Gun rights have been under constant attack for as long as I can remember. As pointed out above, there are many locations where it is completely illegal for a law-abiding citizen to even own a weapon, much less get a conceal-carry permit. Oddly enough, I live in one of the most liberal states in the Union, but we have fairly simple conceal-carry laws.  But others, such as those living in Chicago and San Francisco, are not so lucky. In a city like Chicago, where gangs run amok in many locations, it is illegal to even own a firearm for self-defense. Fortunately there is some push back. The Heller v. DC decision by the SCOTUS has finally defined an individual’s right to bear arms for private use in their homes. But the battle to keep these rights will continue.

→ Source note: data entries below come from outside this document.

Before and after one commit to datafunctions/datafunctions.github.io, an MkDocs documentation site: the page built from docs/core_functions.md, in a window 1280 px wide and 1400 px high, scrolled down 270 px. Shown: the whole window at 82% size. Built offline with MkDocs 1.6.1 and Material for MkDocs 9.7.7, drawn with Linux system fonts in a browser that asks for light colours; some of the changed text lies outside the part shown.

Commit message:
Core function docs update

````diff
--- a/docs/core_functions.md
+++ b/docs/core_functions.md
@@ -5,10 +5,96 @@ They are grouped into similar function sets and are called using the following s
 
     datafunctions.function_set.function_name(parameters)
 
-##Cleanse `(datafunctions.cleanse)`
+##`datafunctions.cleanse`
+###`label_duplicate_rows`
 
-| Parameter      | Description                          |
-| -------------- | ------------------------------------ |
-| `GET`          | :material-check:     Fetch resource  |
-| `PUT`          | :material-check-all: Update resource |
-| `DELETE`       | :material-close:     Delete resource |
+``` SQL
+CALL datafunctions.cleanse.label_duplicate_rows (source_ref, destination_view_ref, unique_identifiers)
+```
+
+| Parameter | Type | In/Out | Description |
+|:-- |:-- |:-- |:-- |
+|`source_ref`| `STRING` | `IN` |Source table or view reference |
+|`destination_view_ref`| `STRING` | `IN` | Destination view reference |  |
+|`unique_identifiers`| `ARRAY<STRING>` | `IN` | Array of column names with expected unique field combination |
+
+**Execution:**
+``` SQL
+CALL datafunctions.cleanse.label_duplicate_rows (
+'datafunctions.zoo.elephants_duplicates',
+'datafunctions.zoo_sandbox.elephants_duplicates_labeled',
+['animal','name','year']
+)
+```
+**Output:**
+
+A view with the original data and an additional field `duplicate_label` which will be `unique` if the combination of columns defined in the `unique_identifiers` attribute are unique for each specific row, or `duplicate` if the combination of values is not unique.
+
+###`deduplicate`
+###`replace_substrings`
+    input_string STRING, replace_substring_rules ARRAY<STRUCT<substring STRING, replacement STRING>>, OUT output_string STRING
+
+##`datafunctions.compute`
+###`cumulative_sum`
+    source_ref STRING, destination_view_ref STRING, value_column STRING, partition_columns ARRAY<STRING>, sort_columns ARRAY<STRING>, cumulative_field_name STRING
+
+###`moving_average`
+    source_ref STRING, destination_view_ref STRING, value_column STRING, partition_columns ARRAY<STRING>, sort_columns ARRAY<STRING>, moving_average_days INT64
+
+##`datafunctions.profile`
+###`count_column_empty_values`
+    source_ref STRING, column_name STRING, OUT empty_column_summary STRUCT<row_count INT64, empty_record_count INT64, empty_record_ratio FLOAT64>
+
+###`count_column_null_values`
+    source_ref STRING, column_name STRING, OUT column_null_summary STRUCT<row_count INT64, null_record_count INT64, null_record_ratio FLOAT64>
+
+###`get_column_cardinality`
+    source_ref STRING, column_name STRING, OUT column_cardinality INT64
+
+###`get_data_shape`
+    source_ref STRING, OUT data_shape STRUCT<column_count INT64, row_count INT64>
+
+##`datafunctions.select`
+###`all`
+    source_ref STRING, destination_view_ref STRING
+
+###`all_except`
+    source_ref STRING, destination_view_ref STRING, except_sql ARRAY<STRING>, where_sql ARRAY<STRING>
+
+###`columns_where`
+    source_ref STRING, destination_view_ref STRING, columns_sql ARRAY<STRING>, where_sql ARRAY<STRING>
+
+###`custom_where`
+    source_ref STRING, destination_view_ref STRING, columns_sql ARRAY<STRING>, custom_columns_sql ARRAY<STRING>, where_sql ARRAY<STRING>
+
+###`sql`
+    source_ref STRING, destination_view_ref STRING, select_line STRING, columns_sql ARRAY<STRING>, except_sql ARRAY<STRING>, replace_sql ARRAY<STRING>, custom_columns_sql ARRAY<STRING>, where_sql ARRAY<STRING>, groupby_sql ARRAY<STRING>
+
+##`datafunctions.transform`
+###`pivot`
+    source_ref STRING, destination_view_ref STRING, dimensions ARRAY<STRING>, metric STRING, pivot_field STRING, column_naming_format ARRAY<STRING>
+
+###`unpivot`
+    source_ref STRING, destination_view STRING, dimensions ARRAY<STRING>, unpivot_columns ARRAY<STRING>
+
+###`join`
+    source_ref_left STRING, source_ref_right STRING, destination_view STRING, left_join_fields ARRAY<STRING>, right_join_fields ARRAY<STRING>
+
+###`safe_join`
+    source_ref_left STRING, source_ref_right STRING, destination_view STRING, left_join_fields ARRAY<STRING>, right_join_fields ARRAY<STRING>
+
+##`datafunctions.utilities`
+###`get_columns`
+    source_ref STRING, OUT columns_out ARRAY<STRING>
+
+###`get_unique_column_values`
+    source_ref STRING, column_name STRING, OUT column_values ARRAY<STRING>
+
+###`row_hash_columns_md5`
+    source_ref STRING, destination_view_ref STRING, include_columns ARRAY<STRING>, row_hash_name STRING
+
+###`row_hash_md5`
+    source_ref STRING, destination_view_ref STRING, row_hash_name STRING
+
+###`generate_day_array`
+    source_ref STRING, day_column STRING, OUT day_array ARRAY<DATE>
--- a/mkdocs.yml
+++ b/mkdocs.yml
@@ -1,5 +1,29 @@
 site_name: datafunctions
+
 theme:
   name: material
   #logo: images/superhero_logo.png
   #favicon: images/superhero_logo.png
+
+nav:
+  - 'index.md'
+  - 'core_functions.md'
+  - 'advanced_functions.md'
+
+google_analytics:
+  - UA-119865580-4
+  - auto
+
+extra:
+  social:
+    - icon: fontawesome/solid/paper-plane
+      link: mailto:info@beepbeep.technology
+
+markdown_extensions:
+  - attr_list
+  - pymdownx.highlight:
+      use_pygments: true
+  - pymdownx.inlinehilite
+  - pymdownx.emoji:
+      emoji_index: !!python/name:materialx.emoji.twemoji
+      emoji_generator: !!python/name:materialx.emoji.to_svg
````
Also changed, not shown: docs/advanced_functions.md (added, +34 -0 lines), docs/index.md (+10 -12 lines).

I do believe that Americans are waking up, if ever so slowly. The Tea Party is an example. But we are fighting an uphill battle with an entrenched power who is not only willing to do what it takes, but is in the position to make laws that prevent us from exercising are full freedoms laid out in the Constitution.



  2. Please read "The Law" if you haven't already. It was written by the French economist: Frederic Bastiat. The legitimate purposes for the law are: To protect people from each other (coersion, brutality, theft, etc.); to protect private property, and to protect the peoples personal freedom.

  3. Anon: I have attempted to read Bastiat a couple of times but found his writing a little dry, but oddly enough his explanations are something I can understand. I know, sounds like a contridiction. But you are correct, if I am going to blog about freedoms, it pays to have as much knowledge as possible.

    Thank You for the tip; PACNW Righty